● PROBLEM DETAILS: Return every line from the one with "serious injury —<br/>and" through the one with "serious injury —<br/>Graham", inclusive, exactly as it appears below.

/---

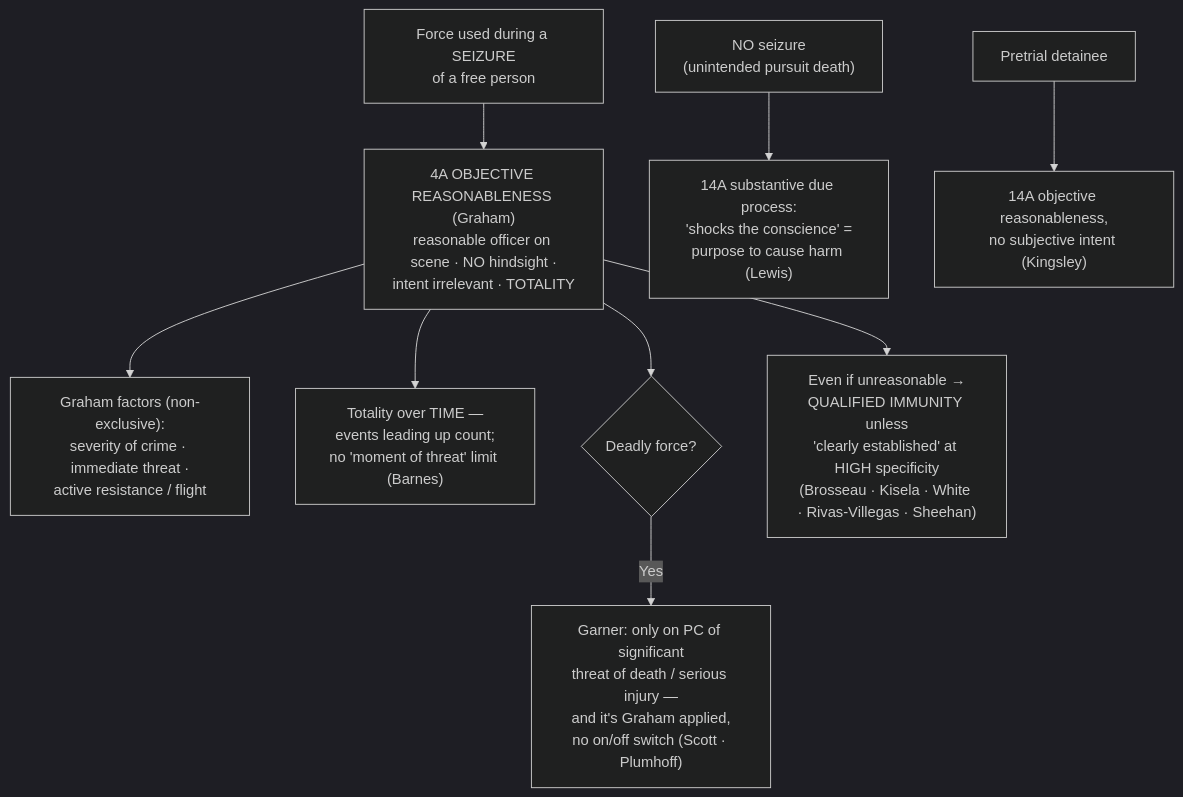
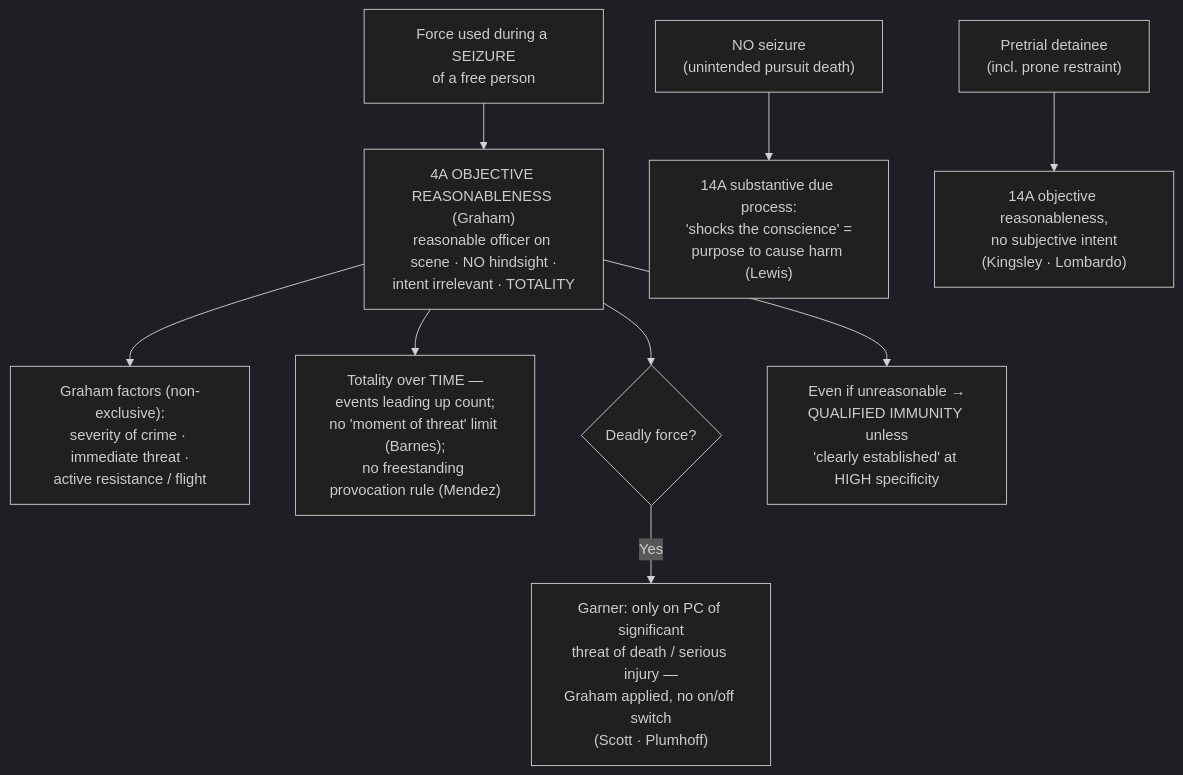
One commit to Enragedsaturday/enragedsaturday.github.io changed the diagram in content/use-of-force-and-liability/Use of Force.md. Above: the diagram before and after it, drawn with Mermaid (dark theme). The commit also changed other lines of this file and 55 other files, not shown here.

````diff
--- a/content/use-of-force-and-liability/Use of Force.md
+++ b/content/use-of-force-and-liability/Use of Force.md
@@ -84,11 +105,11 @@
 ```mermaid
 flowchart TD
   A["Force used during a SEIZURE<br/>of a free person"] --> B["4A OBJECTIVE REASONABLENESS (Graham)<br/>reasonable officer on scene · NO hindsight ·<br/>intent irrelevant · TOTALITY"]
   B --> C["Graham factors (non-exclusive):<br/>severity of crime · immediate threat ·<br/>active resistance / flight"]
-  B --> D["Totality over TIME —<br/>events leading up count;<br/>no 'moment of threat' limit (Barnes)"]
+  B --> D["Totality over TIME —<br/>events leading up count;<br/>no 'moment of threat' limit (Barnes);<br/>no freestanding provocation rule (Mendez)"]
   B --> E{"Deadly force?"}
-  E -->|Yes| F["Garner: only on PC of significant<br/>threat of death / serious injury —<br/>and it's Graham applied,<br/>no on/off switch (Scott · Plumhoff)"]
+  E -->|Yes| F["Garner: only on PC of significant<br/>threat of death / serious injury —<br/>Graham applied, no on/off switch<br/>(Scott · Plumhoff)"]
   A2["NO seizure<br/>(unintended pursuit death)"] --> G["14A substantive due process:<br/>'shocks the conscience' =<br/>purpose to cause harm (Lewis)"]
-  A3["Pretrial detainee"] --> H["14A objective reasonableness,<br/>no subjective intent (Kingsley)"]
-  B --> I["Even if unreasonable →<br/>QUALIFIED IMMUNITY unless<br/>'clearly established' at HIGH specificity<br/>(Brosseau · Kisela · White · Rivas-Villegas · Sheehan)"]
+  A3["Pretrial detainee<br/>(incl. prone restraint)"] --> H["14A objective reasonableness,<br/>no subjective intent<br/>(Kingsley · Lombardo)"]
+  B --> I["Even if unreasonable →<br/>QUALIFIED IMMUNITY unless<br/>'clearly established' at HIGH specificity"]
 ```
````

\---
/---

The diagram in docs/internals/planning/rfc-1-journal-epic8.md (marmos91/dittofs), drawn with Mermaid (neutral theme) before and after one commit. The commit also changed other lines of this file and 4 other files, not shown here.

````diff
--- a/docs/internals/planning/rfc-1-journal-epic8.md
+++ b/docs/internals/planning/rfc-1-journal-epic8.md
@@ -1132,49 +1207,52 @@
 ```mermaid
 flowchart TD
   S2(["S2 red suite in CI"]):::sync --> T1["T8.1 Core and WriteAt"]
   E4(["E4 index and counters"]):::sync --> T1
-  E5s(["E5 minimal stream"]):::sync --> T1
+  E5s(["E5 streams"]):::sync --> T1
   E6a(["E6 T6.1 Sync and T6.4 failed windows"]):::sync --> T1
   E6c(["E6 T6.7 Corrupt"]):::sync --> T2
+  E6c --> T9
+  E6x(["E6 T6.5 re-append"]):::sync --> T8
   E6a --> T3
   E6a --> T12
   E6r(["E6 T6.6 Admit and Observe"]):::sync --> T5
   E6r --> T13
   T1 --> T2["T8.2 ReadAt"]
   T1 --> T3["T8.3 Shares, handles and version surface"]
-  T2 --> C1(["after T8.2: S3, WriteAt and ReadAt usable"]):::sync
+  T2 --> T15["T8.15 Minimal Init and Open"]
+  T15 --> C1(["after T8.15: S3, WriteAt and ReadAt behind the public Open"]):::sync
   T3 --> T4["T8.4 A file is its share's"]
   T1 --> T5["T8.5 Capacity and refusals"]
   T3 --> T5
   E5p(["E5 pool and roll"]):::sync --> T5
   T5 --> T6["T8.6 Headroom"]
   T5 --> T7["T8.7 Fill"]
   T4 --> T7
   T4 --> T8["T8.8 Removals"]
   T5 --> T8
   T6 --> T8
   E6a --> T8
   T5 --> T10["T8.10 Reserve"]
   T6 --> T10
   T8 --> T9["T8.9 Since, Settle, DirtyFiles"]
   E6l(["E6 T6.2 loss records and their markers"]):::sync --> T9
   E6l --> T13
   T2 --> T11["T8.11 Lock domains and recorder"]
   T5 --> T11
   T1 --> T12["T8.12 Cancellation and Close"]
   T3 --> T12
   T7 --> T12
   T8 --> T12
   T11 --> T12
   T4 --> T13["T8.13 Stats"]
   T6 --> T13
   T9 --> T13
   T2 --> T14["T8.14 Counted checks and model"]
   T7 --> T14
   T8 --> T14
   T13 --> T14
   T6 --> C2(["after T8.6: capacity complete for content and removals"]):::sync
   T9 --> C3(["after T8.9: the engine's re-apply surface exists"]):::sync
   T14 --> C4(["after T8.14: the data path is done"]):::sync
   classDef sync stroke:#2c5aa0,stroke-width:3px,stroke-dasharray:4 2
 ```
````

\---

● SOLUTION TO THIS EXERCISE:
-  E -->|Yes| F["Garner: only on PC of significant<br/>threat of death / serious injury —<br/>and it's Graham applied,<br/>no on/off switch (Scott · Plumhoff)"]
+  E -->|Yes| F["Garner: only on PC of significant<br/>threat of death / serious injury —<br/>Graham applied, no on/off switch<br/>(Scott · Plumhoff)"]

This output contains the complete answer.